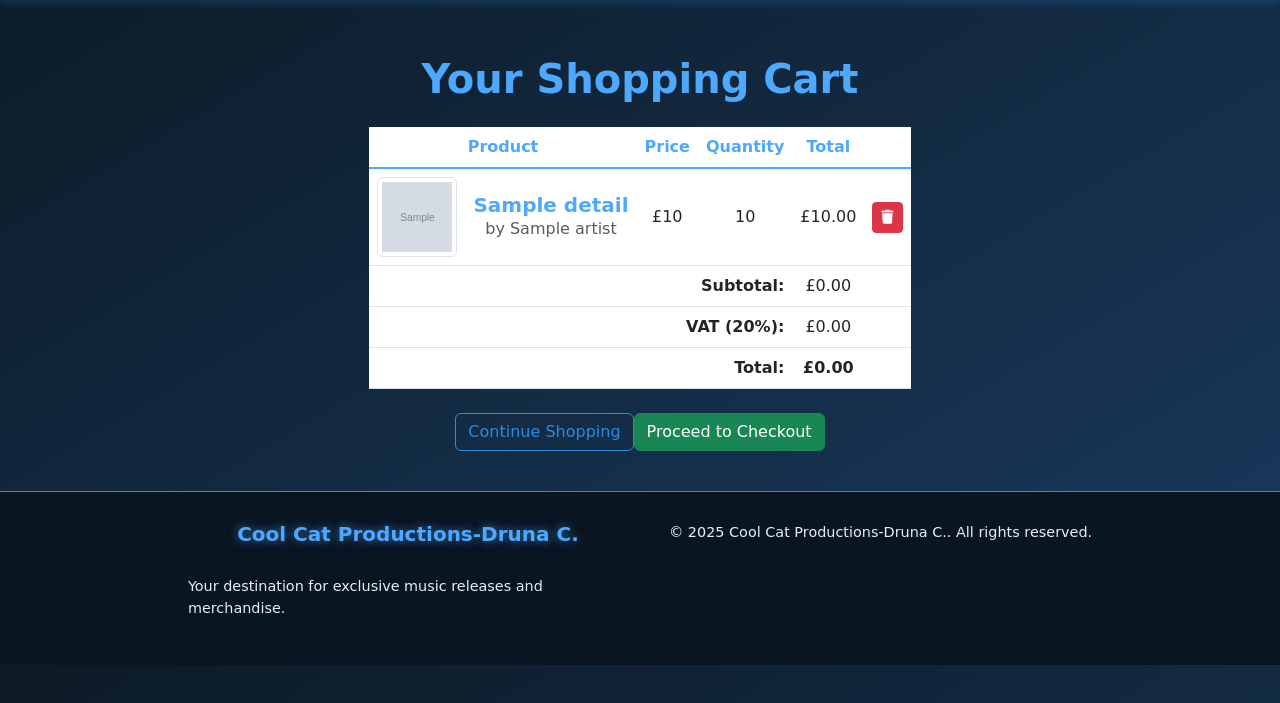
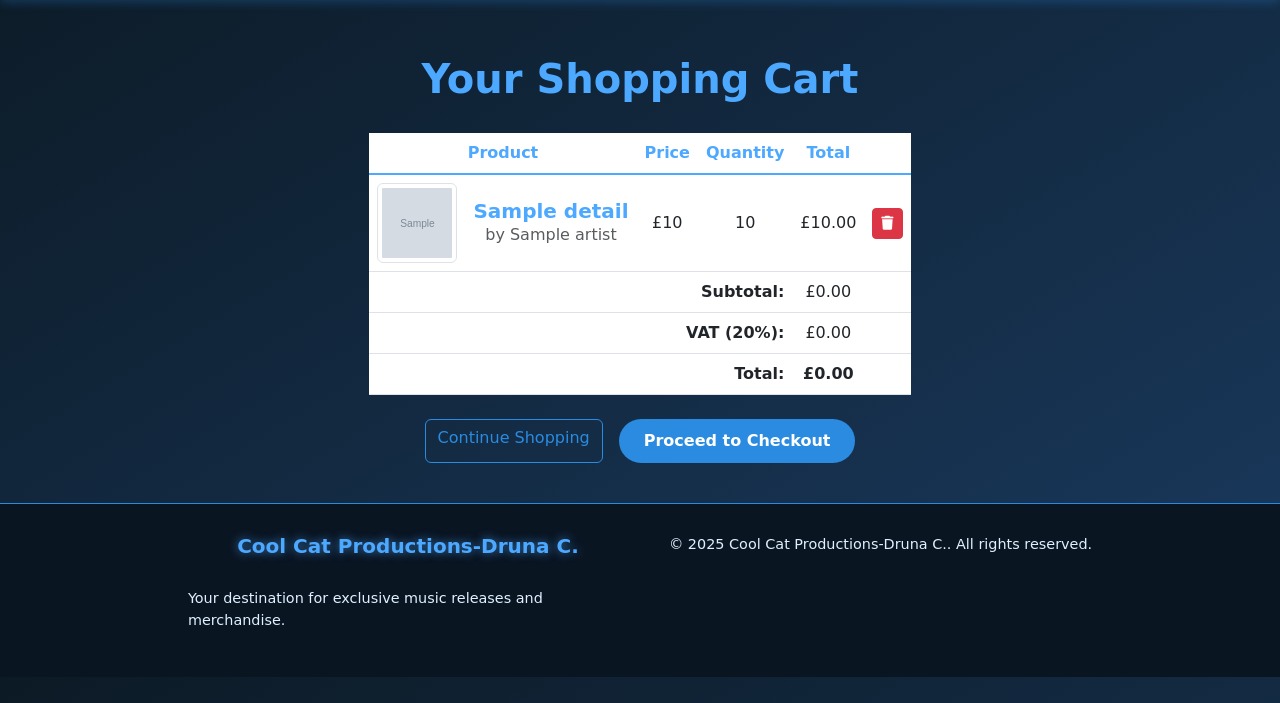
Before and after one commit to mariavarg/coolcatproductions, a Flask app: template templates/cart.html in a window 1280 px wide. Shown: the part 97-800 px from the top of the page. Run offline with Flask 3, Linux system fonts and the light colour scheme; the template is opened without the code that fills it: most values are stand-ins (such as "Sample title", 1, 10 or a date in 2020); grey boxes marked "Sample" are stand-in pictures; some libraries are stand-ins or nearby versions; some web fonts are replaced.

Commit message:
Update cart.html

```diff
--- a/templates/cart.html
+++ b/templates/cart.html
@@ -2,11 +2,11 @@
 
 {% block content %}
 <div class="container mt-5">
-    <h1 class="mb-4 text-center">Your Shopping Cart</h1>
+    <h1>Your Shopping Cart</h1>
 
     {% if not cart %}
     <div class="alert alert-info text-center">
-        Your cart is empty. <a href="/shop" class="alert-link">Browse our store</a>
+        Your cart is empty. <a href="{{ url_for('shop') }}" class="alert-link">Browse our store</a>
     </div>
     {% else %}
     <div class="table-responsive">
@@ -67,9 +67,9 @@
         </table>
     </div>
 
-    <div class="d-flex justify-content-between mt-4">
-        <a href="/shop" class="btn btn-outline-primary">Continue Shopping</a>
-        <a href="/checkout" class="btn btn-success">Proceed to Checkout</a>
+    <div class="d-flex justify-content-center mt-4">
+        <a href="{{ url_for('shop') }}" class="btn btn-outline-primary me-3">Continue Shopping</a>
+        <a href="{{ url_for('checkout') }}" class="btn btn-primary">Proceed to Checkout</a>
     </div>
     {% endif %}
 </div>
```
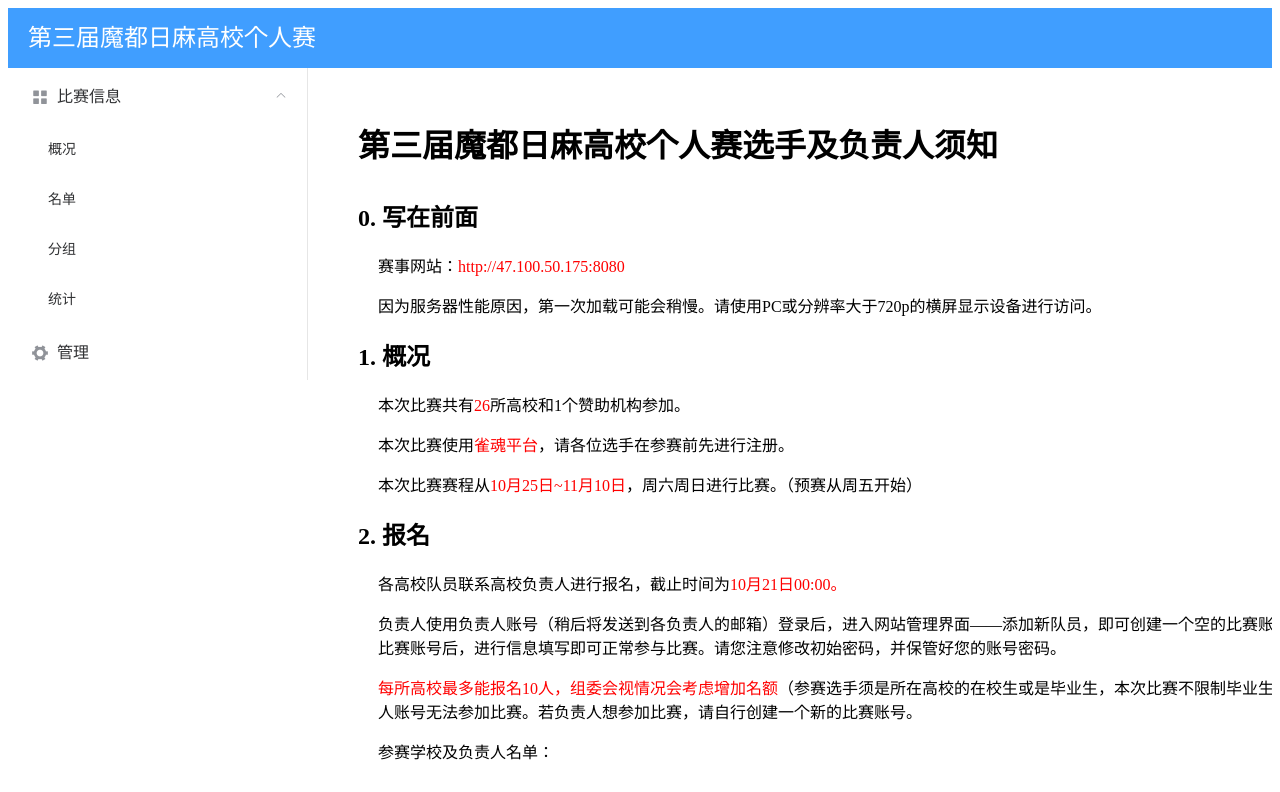
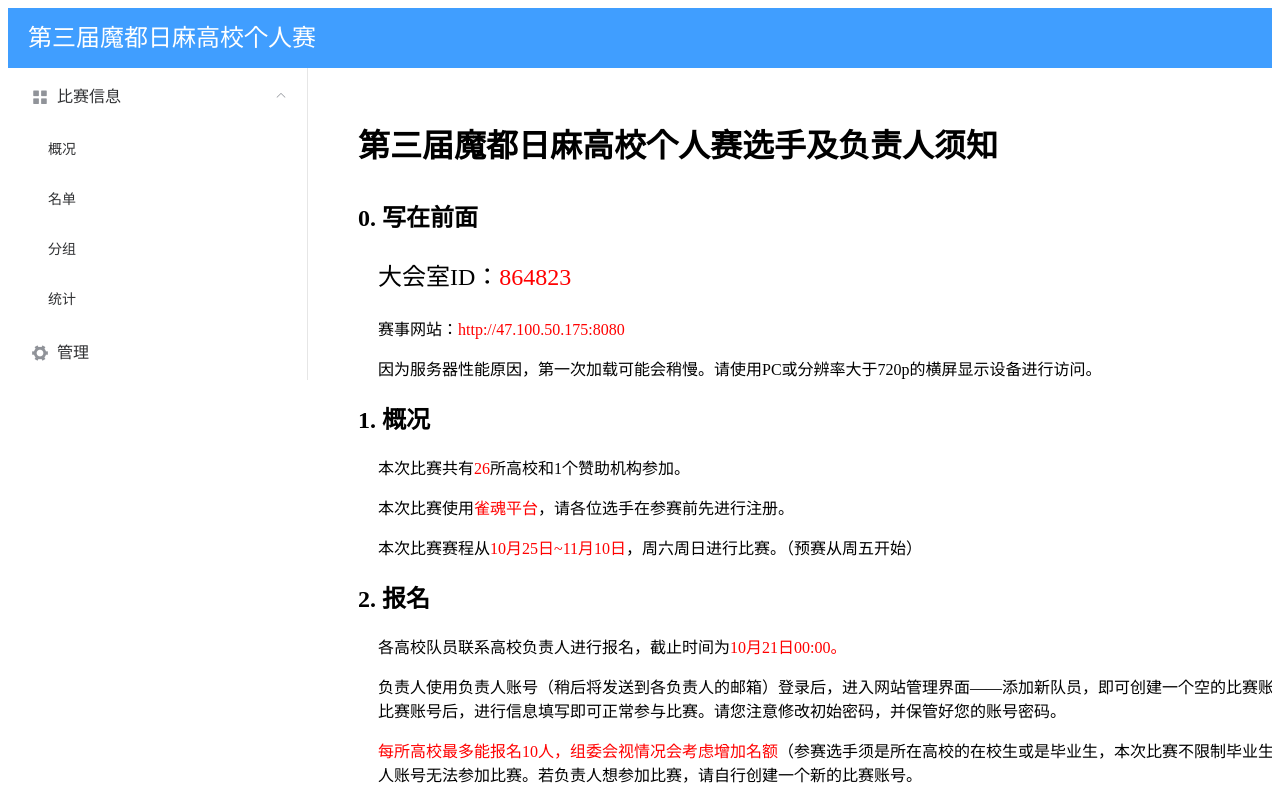
Before and after one commit to Diving-Fish/ShanghaiRiichiMatch, a Vue app in the folder vue-frontend/: page /#/ in a window 1280 px wide. Shown: the top 792 px of the page. Built offline with nearby package versions, Linux system fonts and the light colour scheme.

Commit message:
add dhs id

```diff
--- a/vue-frontend/src/components/HelloWorld.vue
+++ b/vue-frontend/src/components/HelloWorld.vue
@@ -3,6 +3,7 @@
     <div class="hello">
       <h1>第三届魔都日麻高校个人赛选手及负责人须知</h1>
       <h2>0.	写在前面</h2>
+      <p style="font-size: 24px">大会室ID：<a style="color: red">864823</a></p>
       <p>赛事网站：<a style="color: red">http://47.100.50.175:8080</a></p>
       <p>因为服务器性能原因，第一次加载可能会稍慢。请使用PC或分辨率大于720p的横屏显示设备进行访问。</p>
       <h2>1.	概况</h2>
```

#### What the task asks:
Quote the records above exactly, leaving out any pictures.

#### Your response:
Before and after one commit to mariavarg/coolcatproductions, a Flask app: template templates/cart.html in a window 1280 px wide. Shown: the part 97-800 px from the top of the page. Run offline with Flask 3, Linux system fonts and the light colour scheme; the template is opened without the code that fills it: most values are stand-ins (such as "Sample title", 1, 10 or a date in 2020); grey boxes marked "Sample" are stand-in pictures; some libraries are stand-ins or nearby versions; some web fonts are replaced.

Commit message:
Update cart.html

```diff
--- a/templates/cart.html
+++ b/templates/cart.html
@@ -2,11 +2,11 @@
 
 {% block content %}
 <div class="container mt-5">
-    <h1 class="mb-4 text-center">Your Shopping Cart</h1>
+    <h1>Your Shopping Cart</h1>
 
     {% if not cart %}
     <div class="alert alert-info text-center">
-        Your cart is empty. <a href="/shop" class="alert-link">Browse our store</a>
+        Your cart is empty. <a href="{{ url_for('shop') }}" class="alert-link">Browse our store</a>
     </div>
     {% else %}
     <div class="table-responsive">
@@ -67,9 +67,9 @@
         </table>
     </div>
 
-    <div class="d-flex justify-content-between mt-4">
-        <a href="/shop" class="btn btn-outline-primary">Continue Shopping</a>
-        <a href="/checkout" class="btn btn-success">Proceed to Checkout</a>
+    <div class="d-flex justify-content-center mt-4">
+        <a href="{{ url_for('shop') }}" class="btn btn-outline-primary me-3">Continue Shopping</a>
+        <a href="{{ url_for('checkout') }}" class="btn btn-primary">Proceed to Checkout</a>
     </div>
     {% endif %}
 </div>
```
Before and after one commit to Diving-Fish/ShanghaiRiichiMatch, a Vue app in the folder vue-frontend/: page /#/ in a window 1280 px wide. Shown: the top 792 px of the page. Built offline with nearby package versions, Linux system fonts and the light colour scheme.

Commit message:
add dhs id

```diff
--- a/vue-frontend/src/components/HelloWorld.vue
+++ b/vue-frontend/src/components/HelloWorld.vue
@@ -3,6 +3,7 @@
     <div class="hello">
       <h1>第三届魔都日麻高校个人赛选手及负责人须知</h1>
       <h2>0.	写在前面</h2>
+      <p style="font-size: 24px">大会室ID：<a style="color: red">864823</a></p>
       <p>赛事网站：<a style="color: red">http://47.100.50.175:8080</a></p>
       <p>因为服务器性能原因，第一次加载可能会稍慢。请使用PC或分辨率大于720p的横屏显示设备进行访问。</p>
       <h2>1.	概况</h2>
```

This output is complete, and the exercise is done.